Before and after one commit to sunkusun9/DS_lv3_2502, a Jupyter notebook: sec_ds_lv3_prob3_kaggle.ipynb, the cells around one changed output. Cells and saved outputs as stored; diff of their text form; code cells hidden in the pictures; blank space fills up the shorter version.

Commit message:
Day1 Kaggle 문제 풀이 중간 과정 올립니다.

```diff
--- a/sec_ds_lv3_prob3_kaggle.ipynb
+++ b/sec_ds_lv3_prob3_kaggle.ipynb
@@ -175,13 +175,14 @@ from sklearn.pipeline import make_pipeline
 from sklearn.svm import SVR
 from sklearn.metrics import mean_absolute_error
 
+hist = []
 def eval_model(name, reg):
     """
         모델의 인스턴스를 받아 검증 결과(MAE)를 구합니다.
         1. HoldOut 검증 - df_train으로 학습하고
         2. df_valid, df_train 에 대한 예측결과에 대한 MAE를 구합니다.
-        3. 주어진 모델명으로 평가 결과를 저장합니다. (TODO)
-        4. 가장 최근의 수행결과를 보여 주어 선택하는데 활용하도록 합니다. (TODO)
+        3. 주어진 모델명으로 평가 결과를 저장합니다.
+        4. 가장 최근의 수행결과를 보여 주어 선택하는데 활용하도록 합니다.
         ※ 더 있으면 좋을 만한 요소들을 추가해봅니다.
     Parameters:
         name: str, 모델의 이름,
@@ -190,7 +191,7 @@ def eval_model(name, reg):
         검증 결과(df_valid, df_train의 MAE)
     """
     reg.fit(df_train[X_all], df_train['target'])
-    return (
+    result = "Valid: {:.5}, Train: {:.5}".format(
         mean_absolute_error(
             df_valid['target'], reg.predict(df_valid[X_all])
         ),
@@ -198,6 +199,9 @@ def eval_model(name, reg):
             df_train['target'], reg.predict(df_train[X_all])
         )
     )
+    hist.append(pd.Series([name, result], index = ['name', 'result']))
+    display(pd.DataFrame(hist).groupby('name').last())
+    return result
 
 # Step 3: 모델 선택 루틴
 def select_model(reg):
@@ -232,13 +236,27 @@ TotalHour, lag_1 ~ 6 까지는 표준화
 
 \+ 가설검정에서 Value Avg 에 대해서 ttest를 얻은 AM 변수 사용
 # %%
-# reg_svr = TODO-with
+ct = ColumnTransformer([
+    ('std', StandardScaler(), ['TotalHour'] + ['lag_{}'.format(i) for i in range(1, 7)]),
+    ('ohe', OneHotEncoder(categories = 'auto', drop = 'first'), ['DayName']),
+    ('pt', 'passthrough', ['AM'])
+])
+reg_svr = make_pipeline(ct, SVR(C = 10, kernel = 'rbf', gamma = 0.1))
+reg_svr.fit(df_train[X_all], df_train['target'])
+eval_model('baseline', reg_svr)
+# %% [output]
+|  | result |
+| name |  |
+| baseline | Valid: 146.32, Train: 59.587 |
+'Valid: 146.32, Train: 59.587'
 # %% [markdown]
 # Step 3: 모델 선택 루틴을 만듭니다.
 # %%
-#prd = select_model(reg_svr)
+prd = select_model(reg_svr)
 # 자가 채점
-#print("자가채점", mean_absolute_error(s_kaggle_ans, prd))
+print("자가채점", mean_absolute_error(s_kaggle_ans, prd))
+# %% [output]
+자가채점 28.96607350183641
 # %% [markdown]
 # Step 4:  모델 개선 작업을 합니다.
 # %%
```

▸ About this task: Word for word, write out every line of the listing.

▸ Finished task:
Before and after one commit to sunkusun9/DS_lv3_2502, a Jupyter notebook: sec_ds_lv3_prob3_kaggle.ipynb, the cells around one changed output. Cells and saved outputs as stored; diff of their text form; code cells hidden in the pictures; blank space fills up the shorter version.

Commit message:
Day1 Kaggle 문제 풀이 중간 과정 올립니다.

```diff
--- a/sec_ds_lv3_prob3_kaggle.ipynb
+++ b/sec_ds_lv3_prob3_kaggle.ipynb
@@ -175,13 +175,14 @@ from sklearn.pipeline import make_pipeline
 from sklearn.svm import SVR
 from sklearn.metrics import mean_absolute_error
 
+hist = []
 def eval_model(name, reg):
     """
         모델의 인스턴스를 받아 검증 결과(MAE)를 구합니다.
         1. HoldOut 검증 - df_train으로 학습하고
         2. df_valid, df_train 에 대한 예측결과에 대한 MAE를 구합니다.
-        3. 주어진 모델명으로 평가 결과를 저장합니다. (TODO)
-        4. 가장 최근의 수행결과를 보여 주어 선택하는데 활용하도록 합니다. (TODO)
+        3. 주어진 모델명으로 평가 결과를 저장합니다.
+        4. 가장 최근의 수행결과를 보여 주어 선택하는데 활용하도록 합니다.
         ※ 더 있으면 좋을 만한 요소들을 추가해봅니다.
     Parameters:
         name: str, 모델의 이름,
@@ -190,7 +191,7 @@ def eval_model(name, reg):
         검증 결과(df_valid, df_train의 MAE)
     """
     reg.fit(df_train[X_all], df_train['target'])
-    return (
+    result = "Valid: {:.5}, Train: {:.5}".format(
         mean_absolute_error(
             df_valid['target'], reg.predict(df_valid[X_all])
         ),
@@ -198,6 +199,9 @@ def eval_model(name, reg):
             df_train['target'], reg.predict(df_train[X_all])
         )
     )
+    hist.append(pd.Series([name, result], index = ['name', 'result']))
+    display(pd.DataFrame(hist).groupby('name').last())
+    return result
 
 # Step 3: 모델 선택 루틴
 def select_model(reg):
@@ -232,13 +236,27 @@ TotalHour, lag_1 ~ 6 까지는 표준화
 
 \+ 가설검정에서 Value Avg 에 대해서 ttest를 얻은 AM 변수 사용
 # %%
-# reg_svr = TODO-with
+ct = ColumnTransformer([
+    ('std', StandardScaler(), ['TotalHour'] + ['lag_{}'.format(i) for i in range(1, 7)]),
+    ('ohe', OneHotEncoder(categories = 'auto', drop = 'first'), ['DayName']),
+    ('pt', 'passthrough', ['AM'])
+])
+reg_svr = make_pipeline(ct, SVR(C = 10, kernel = 'rbf', gamma = 0.1))
+reg_svr.fit(df_train[X_all], df_train['target'])
+eval_model('baseline', reg_svr)
+# %% [output]
+|  | result |
+| name |  |
+| baseline | Valid: 146.32, Train: 59.587 |
+'Valid: 146.32, Train: 59.587'
 # %% [markdown]
 # Step 3: 모델 선택 루틴을 만듭니다.
 # %%
-#prd = select_model(reg_svr)
+prd = select_model(reg_svr)
 # 자가 채점
-#print("자가채점", mean_absolute_error(s_kaggle_ans, prd))
+print("자가채점", mean_absolute_error(s_kaggle_ans, prd))
+# %% [output]
+자가채점 28.96607350183641
 # %% [markdown]
 # Step 4:  모델 개선 작업을 합니다.
 # %%
```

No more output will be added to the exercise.